To be perfectly clear, I have no qualms with the way in which Vindsval has lately been pursuing parallel tracks with Blut Aus Nord – the densely melodic and atmospheric Memoria Vetusta series or the more modernist industrial 777 trilogy on the one hand, and the darker, lumbering blackness of the What Once Was series. In fact, this approach has likely sharpened the best attributes of each separate musical silo. And thus, the problem with Deus is not with the style itself, but that virtually nothing new is being done with it. These songs lurch and heave and twist in a familiarly woozy way, but they bog themselves down with the pacing of tedious and poorly executed doom and consistently feel much longer than they are.
By contrast, what has made Vindsval’s darkest, densest compositions over the years so successful is their combination of furious black metal intensity with a harrowing sense of almost weightless, unmoored atmosphere. The Work Which Transforms God, the What Once Was series, the supremely underappreciated MoRT, and the newly appended chapters of the reissue of The Mystical Beast of Rebellion all telegraphed a slowly unfolding dread and wonder, taking their time to strike a particular tone and then really explore all of its shades. Deus feels rushed, rudderless, almost flippant.
The proper album opener “Chorea Macchabeorum” spends a bit too much of its time in straightforward Godflesh mode, and while the main riff in “Impius” is a satisfyingly fleeting shadow of a thing, the song can’t sustain its core wooziness and more or less stutters to an awkward finish. Throughout the album, Vindsval brings a much wider array of vocal noises to bear on these glacially spasmatic songs, but too many of these choices are truly ill-considered. The nasal, keening stabs on “Impius” are risible rather than unsettling, the left-panned animal noises in “Métanoïa” are quite obnoxious, and the squeaking, helium bends in “Revelatio” are just complete trash.

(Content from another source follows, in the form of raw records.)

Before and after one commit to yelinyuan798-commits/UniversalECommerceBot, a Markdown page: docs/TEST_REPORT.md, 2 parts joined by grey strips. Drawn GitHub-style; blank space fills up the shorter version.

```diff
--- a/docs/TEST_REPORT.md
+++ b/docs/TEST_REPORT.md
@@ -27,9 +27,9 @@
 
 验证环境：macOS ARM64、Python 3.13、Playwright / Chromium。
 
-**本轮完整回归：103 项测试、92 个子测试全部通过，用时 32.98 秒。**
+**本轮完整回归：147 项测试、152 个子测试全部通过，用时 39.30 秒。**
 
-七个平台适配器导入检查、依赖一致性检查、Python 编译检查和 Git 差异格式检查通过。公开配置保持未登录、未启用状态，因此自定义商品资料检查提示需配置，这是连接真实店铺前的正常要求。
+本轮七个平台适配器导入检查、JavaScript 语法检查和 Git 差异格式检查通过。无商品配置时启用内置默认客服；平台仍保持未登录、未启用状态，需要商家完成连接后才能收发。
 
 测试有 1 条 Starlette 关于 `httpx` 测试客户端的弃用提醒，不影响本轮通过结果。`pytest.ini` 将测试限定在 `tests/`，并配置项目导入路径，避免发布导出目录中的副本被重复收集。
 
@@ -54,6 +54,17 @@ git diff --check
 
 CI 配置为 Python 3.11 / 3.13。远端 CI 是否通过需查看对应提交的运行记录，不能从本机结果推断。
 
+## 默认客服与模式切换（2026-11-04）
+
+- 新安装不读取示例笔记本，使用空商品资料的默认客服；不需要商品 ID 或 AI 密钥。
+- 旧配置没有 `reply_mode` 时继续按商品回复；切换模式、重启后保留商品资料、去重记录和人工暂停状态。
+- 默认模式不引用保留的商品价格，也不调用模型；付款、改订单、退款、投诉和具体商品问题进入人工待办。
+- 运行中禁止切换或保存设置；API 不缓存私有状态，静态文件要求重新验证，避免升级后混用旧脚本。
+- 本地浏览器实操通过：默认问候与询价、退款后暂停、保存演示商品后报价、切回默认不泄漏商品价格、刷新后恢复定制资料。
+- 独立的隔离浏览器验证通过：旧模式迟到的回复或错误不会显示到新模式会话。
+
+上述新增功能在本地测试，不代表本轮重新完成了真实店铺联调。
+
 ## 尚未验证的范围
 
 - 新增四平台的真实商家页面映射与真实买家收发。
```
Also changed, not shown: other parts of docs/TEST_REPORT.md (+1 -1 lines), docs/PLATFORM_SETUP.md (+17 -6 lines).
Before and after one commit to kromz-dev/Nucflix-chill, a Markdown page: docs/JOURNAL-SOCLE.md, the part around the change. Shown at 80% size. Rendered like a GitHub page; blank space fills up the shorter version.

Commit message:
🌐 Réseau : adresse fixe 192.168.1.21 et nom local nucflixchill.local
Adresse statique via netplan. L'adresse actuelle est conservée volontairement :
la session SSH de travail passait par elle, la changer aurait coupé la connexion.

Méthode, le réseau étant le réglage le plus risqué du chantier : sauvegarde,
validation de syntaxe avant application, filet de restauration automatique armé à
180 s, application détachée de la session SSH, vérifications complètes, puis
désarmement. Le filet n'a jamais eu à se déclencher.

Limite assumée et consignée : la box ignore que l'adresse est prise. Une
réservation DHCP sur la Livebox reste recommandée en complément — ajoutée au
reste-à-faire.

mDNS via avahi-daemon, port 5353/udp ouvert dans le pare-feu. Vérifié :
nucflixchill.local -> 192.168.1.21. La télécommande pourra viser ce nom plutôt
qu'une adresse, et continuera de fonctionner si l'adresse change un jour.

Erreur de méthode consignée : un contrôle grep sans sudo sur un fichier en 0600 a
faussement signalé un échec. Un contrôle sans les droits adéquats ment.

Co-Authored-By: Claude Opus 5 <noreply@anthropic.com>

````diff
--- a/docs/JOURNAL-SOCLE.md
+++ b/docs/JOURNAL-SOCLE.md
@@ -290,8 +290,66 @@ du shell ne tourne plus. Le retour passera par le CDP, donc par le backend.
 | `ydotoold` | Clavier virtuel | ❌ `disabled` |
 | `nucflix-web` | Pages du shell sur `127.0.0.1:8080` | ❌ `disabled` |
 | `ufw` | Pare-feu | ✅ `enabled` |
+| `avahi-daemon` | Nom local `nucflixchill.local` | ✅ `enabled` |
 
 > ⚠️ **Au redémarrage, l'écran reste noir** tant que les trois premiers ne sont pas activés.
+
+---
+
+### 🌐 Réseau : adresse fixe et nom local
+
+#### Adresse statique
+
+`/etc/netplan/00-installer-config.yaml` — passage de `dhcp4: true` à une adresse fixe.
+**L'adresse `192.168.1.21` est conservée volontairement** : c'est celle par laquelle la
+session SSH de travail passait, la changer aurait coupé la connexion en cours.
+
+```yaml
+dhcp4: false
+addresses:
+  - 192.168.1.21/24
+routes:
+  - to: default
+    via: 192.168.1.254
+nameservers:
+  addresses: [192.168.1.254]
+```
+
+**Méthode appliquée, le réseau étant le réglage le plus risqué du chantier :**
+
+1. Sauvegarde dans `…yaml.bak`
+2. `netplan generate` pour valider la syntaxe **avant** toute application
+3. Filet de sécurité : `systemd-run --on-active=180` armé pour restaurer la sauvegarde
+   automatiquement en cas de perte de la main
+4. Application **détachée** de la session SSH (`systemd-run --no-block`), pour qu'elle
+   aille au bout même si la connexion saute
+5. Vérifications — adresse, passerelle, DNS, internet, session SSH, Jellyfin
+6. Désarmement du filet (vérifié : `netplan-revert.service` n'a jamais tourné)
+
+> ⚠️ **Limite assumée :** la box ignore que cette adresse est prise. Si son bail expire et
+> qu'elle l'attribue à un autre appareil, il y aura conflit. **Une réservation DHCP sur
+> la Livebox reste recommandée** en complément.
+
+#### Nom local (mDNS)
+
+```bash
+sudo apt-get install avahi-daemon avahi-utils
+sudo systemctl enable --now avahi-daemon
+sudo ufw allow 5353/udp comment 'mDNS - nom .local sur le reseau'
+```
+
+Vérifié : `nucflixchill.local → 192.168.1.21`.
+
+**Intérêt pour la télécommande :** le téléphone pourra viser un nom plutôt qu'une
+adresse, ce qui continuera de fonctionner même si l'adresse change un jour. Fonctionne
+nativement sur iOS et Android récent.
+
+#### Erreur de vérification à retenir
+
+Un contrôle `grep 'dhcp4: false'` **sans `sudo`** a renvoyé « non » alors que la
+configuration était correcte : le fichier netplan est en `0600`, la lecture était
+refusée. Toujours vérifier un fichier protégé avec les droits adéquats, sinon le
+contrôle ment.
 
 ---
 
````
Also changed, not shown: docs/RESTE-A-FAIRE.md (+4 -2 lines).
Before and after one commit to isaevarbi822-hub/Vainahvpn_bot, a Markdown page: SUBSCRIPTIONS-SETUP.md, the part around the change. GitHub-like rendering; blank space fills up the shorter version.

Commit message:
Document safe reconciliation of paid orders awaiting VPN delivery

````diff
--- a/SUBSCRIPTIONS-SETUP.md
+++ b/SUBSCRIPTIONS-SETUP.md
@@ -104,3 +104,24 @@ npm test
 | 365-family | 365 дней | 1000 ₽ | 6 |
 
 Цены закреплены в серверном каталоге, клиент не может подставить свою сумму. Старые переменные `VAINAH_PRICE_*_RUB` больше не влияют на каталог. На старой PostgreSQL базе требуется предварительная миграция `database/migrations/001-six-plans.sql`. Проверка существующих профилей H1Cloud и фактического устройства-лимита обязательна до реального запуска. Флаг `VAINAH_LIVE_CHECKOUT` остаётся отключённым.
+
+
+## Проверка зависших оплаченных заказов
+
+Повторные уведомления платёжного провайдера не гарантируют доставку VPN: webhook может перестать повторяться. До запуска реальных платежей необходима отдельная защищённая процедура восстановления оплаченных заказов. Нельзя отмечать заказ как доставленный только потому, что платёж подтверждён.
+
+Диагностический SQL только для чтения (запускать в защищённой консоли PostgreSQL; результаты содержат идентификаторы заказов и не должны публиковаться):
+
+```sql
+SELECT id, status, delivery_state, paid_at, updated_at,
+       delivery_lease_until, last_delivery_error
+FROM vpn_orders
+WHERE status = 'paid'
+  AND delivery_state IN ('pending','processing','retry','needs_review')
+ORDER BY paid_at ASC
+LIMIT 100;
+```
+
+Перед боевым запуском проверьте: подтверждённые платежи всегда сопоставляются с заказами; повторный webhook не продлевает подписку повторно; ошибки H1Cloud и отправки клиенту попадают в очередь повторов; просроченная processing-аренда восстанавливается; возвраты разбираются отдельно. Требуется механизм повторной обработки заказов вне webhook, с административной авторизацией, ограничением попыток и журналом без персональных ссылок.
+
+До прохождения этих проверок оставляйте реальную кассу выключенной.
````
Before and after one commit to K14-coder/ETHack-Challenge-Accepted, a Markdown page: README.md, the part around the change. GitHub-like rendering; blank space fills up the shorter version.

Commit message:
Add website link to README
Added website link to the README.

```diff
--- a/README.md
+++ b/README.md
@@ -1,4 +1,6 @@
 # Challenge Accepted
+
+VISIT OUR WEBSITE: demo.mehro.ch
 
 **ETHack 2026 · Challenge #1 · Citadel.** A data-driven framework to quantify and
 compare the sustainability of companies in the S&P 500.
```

Here’s a shorter version of the above: this album is almost always boring and quite frequently annoying. Although there are occasional flashes of brilliance (e.g., the nicely time-skewing riff in the mid-section of “Ex Tenebrae Lucis” or the fairly bruising doom riff of “Abisme”), there is quite literally nothing here which has not been done significantly better at multiple points in the BAN catalog. Perhaps the best we can hope is that, like Odinist after the mesmerizing triumph of MoRT, Deus Salutis Meæ will help clear Vindsval’s head after the astonishing grandeur of Memoria Vetusta III and pave the way for a yet-to-be-dreamed trove of grim delights.
Dude, salute that.